• _Problem to work on_
An exact copy of every entry is needed, with no images.

Before-and-after page screenshots
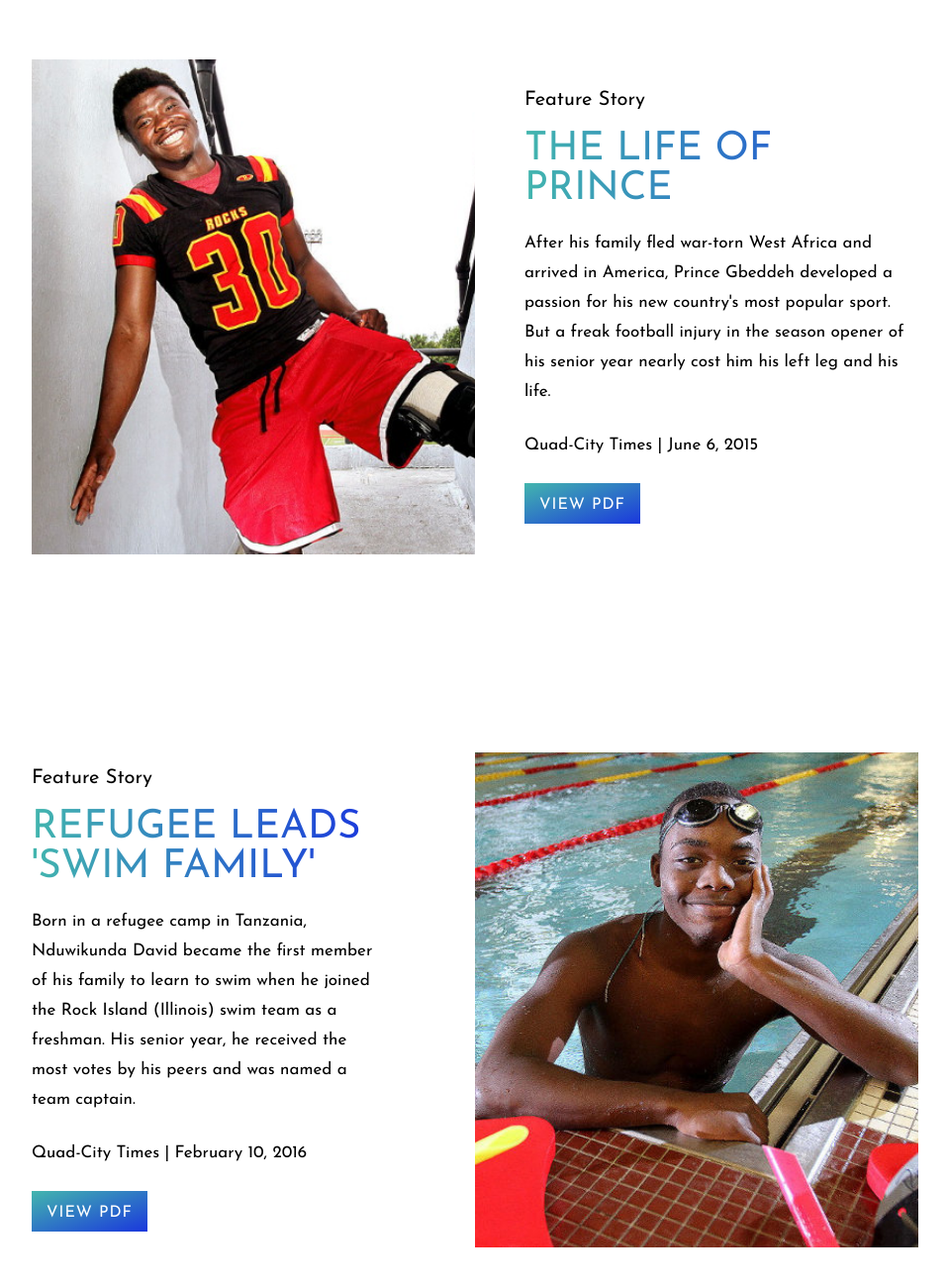
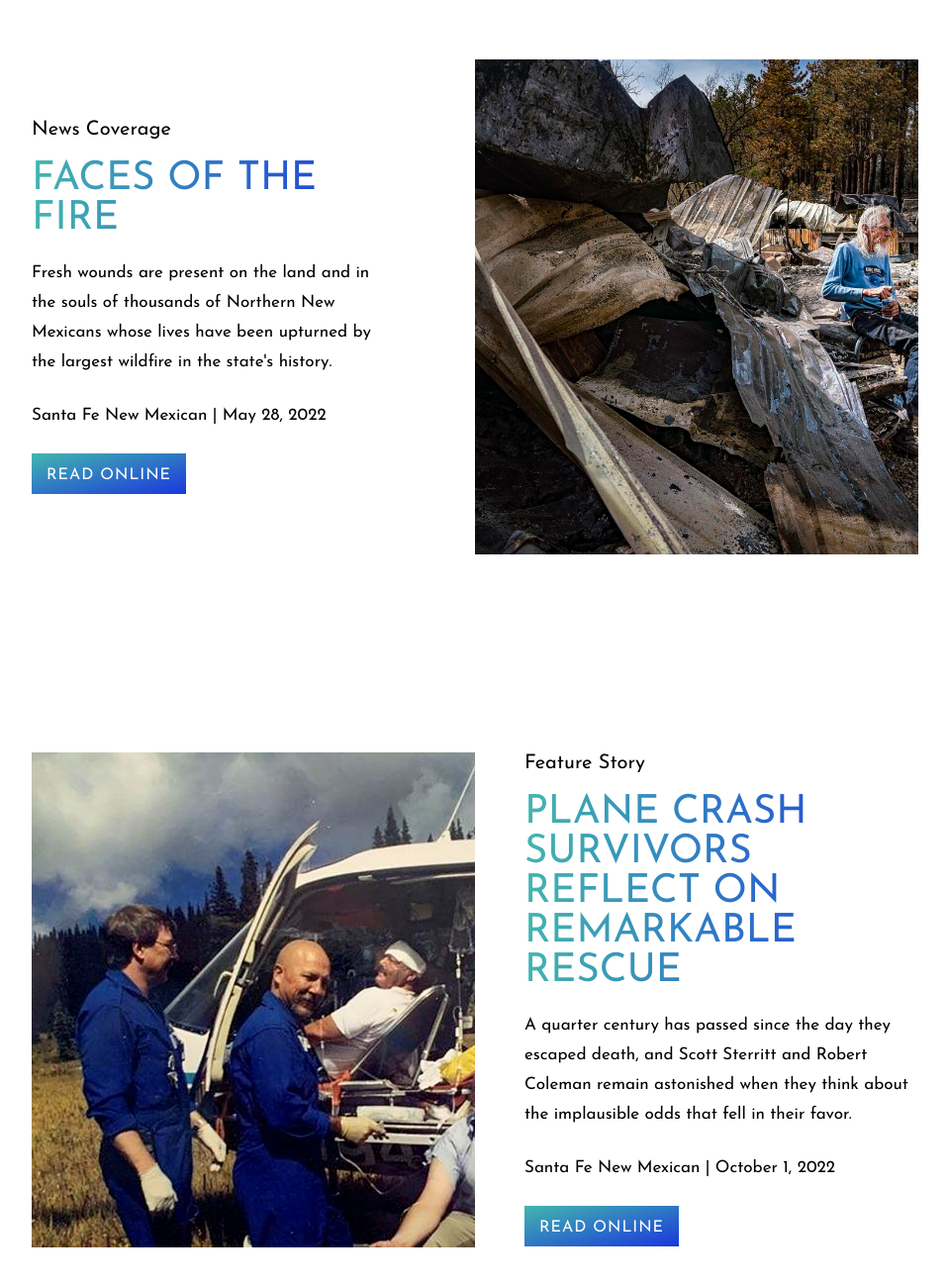
Before and after one commit to mattdahlseid/mattdahlseid.github.io, a website: page index.html in a window 1280 px wide. Shown: the part 7340-8640 px from the top of the page at 99% size, without its empty margins (160-1119 px from the left). Drawn offline with nearby package versions, Linux system fonts and the light colour scheme.

Commit message:
work update with SFNM stories

```diff
--- a/css/style.css
+++ b/css/style.css
@@ -606,6 +606,7 @@ a {
 .left {
   object-position: left; }
 
+
 @media (hover: hover) {
   .box-shadow {
     box-shadow: 0 1rem 2rem rgba(0, 0, 0, 0.3); } }
--- a/index.html
+++ b/index.html
@@ -174,6 +174,51 @@
             <div class="writings">
                 <div class="work__container">
                     <div class="work__item">
+                        <img src="img/megafires_trout.jpg" alt="man on horse rides through fire-ravaged forest" class="work__item__photo box-shadow">
+                        <div class="work__item__content pad-left">
+                            <div class="work__item__cat">Environmental Feature</div>
+                            <div class="work__item__title">Megafires threaten New Mexico's native trout</div>
+                            <div class="work__item__text">
+                                Native trout advocates nervously monitored conditions in the spring and early summer of 2022 as the two largest wildfires in New Mexico's recorded history simultaneously bore down on Gila and Rio Grande cutthroat trout populations.
+                            </div>
+                            <div class="work__item__built">Santa Fe New Mexican | September 24, 2022</div>
+                            <div class="links">
+                                <a href="https://www.santafenewmexican.com/news/local_news/megafires-pose-increasing-threat-to-new-mexicos-native-trout/article_c0d89942-1e73-11ed-81df-737cb812d6c8.html" target="_blank" rel="noopener noreferrer"><div class="link btn-shadow">Read online</div></a>
+                            </div>
+                        </div>
+                    </div>
+
+                    <div class="work__item">
+                        <div class="work__item__content">
+                            <div class="work__item__cat">News Coverage</div>
+                            <div class="work__item__title">Faces of the Fire</div>
+                            <div class="work__item__text">
+                                Fresh wounds are present on the land and in the souls of thousands of Northern New Mexicans whose lives have been upturned by the largest wildfire in the state's history.
+                            </div>
+                        <div class="work__item__built">Santa Fe New Mexican | May 28, 2022</div>
+                        <div class="links">
+                            <a href="https://www.santafenewmexican.com/news/wildfires/faces-of-the-fire-resilient-residents-share-their-stories/article_32b03ab8-dacf-11ec-b3a2-636587b07114.html" target="_blank" rel="noopener noreferrer"><div class="link btn-shadow">Read online</div></a>
+                        </div>
+                        </div>
+                        <img src="img/faces_fire.jpg" alt="a man sitting amid a property burned in a wildfire" class="work__item__photo box-shadow">
+                    </div>
+
+                    <div class="work__item">
+                        <img src="img/plane_crash.jpg" alt="men sit in and stand around a rescue helicopter " class="work__item__photo box-shadow left">
+                        <div class="work__item__content pad-left">
+                            <div class="work__item__cat">Feature Story</div>
+                            <div class="work__item__title">Plane crash survivors reflect on remarkable rescue</div>
+                            <div class="work__item__text">
+                                A quarter century has passed since the day they escaped death, and Scott Sterritt and Robert Coleman remain astonished when they think about the implausible odds that fell in their favor.
+                            </div>
+                            <div class="work__item__built">Santa Fe New Mexican | October 1, 2022</div>
+                            <div class="links">
+                                <a href="https://www.santafenewmexican.com/news/local_news/pecos-wilderness-plane-crash-survivors-saviors-reflect-on-event-25-years-later/article_6b6f37a0-2a39-11ed-a459-a35a35c2da6a.html" target="_blank" rel="noopener noreferrer"><div class="link btn-shadow">Read online</div></a>
+                            </div>
+                        </div>
+                    </div>
+
+                    <div class="work__item">
                         <div class="work__item__content">
                             <div class="work__item__cat">Award-winning Feature</div>
                             <div class="work__item__title">Finding a new home</div>
@@ -219,6 +264,7 @@
                         <img src="img/nduwikunda.jpg" alt="smiling young man in a swimming pool" class="work__item__photo box-shadow">
                     </div>
 
+                    <!--
                     <div class="work__item">
                         <img src="img/blimp.jpg" alt="blimp pilot looks out over Mississippi River" class="work__item__photo box-shadow">
 
@@ -249,7 +295,7 @@
                         </div>
                         <img src="img/kurkas.jpg" alt="Kurka family" class="work__item__photo box-shadow bottom">
                     </div>
-
+                -->
                 </div>
             </div>
         </section>
```
Also changed, not shown: img/faces_fire.jpg (added), img/megafires_trout.jpg (added), img/plane_crash.jpg (added), 1 other file.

• _Written answer_
Before and after one commit to mattdahlseid/mattdahlseid.github.io, a website: page index.html in a window 1280 px wide. Shown: the part 7340-8640 px from the top of the page at 99% size, without its empty margins (160-1119 px from the left). Drawn offline with nearby package versions, Linux system fonts and the light colour scheme.

Commit message:
work update with SFNM stories

```diff
--- a/css/style.css
+++ b/css/style.css
@@ -606,6 +606,7 @@ a {
 .left {
   object-position: left; }
 
+
 @media (hover: hover) {
   .box-shadow {
     box-shadow: 0 1rem 2rem rgba(0, 0, 0, 0.3); } }
--- a/index.html
+++ b/index.html
@@ -174,6 +174,51 @@
             <div class="writings">
                 <div class="work__container">
                     <div class="work__item">
+                        <img src="img/megafires_trout.jpg" alt="man on horse rides through fire-ravaged forest" class="work__item__photo box-shadow">
+                        <div class="work__item__content pad-left">
+                            <div class="work__item__cat">Environmental Feature</div>
+                            <div class="work__item__title">Megafires threaten New Mexico's native trout</div>
+                            <div class="work__item__text">
+                                Native trout advocates nervously monitored conditions in the spring and early summer of 2022 as the two largest wildfires in New Mexico's recorded history simultaneously bore down on Gila and Rio Grande cutthroat trout populations.
+                            </div>
+                            <div class="work__item__built">Santa Fe New Mexican | September 24, 2022</div>
+                            <div class="links">
+                                <a href="https://www.santafenewmexican.com/news/local_news/megafires-pose-increasing-threat-to-new-mexicos-native-trout/article_c0d89942-1e73-11ed-81df-737cb812d6c8.html" target="_blank" rel="noopener noreferrer"><div class="link btn-shadow">Read online</div></a>
+                            </div>
+                        </div>
+                    </div>
+
+                    <div class="work__item">
+                        <div class="work__item__content">
+                            <div class="work__item__cat">News Coverage</div>
+                            <div class="work__item__title">Faces of the Fire</div>
+                            <div class="work__item__text">
+                                Fresh wounds are present on the land and in the souls of thousands of Northern New Mexicans whose lives have been upturned by the largest wildfire in the state's history.
+                            </div>
+                        <div class="work__item__built">Santa Fe New Mexican | May 28, 2022</div>
+                        <div class="links">
+                            <a href="https://www.santafenewmexican.com/news/wildfires/faces-of-the-fire-resilient-residents-share-their-stories/article_32b03ab8-dacf-11ec-b3a2-636587b07114.html" target="_blank" rel="noopener noreferrer"><div class="link btn-shadow">Read online</div></a>
+                        </div>
+                        </div>
+                        <img src="img/faces_fire.jpg" alt="a man sitting amid a property burned in a wildfire" class="work__item__photo box-shadow">
+                    </div>
+
+                    <div class="work__item">
+                        <img src="img/plane_crash.jpg" alt="men sit in and stand around a rescue helicopter " class="work__item__photo box-shadow left">
+                        <div class="work__item__content pad-left">
+                            <div class="work__item__cat">Feature Story</div>
+                            <div class="work__item__title">Plane crash survivors reflect on remarkable rescue</div>
+                            <div class="work__item__text">
+                                A quarter century has passed since the day they escaped death, and Scott Sterritt and Robert Coleman remain astonished when they think about the implausible odds that fell in their favor.
+                            </div>
+                            <div class="work__item__built">Santa Fe New Mexican | October 1, 2022</div>
+                            <div class="links">
+                                <a href="https://www.santafenewmexican.com/news/local_news/pecos-wilderness-plane-crash-survivors-saviors-reflect-on-event-25-years-later/article_6b6f37a0-2a39-11ed-a459-a35a35c2da6a.html" target="_blank" rel="noopener noreferrer"><div class="link btn-shadow">Read online</div></a>
+                            </div>
+                        </div>
+                    </div>
+
+                    <div class="work__item">
                         <div class="work__item__content">
                             <div class="work__item__cat">Award-winning Feature</div>
                             <div class="work__item__title">Finding a new home</div>
@@ -219,6 +264,7 @@
                         <img src="img/nduwikunda.jpg" alt="smiling young man in a swimming pool" class="work__item__photo box-shadow">
                     </div>
 
+                    <!--
                     <div class="work__item">
                         <img src="img/blimp.jpg" alt="blimp pilot looks out over Mississippi River" class="work__item__photo box-shadow">
 
@@ -249,7 +295,7 @@
                         </div>
                         <img src="img/kurkas.jpg" alt="Kurka family" class="work__item__photo box-shadow bottom">
                     </div>
-
+                -->
                 </div>
             </div>
         </section>
```
Also changed, not shown: img/faces_fire.jpg (added), img/megafires_trout.jpg (added), img/plane_crash.jpg (added), 1 other file.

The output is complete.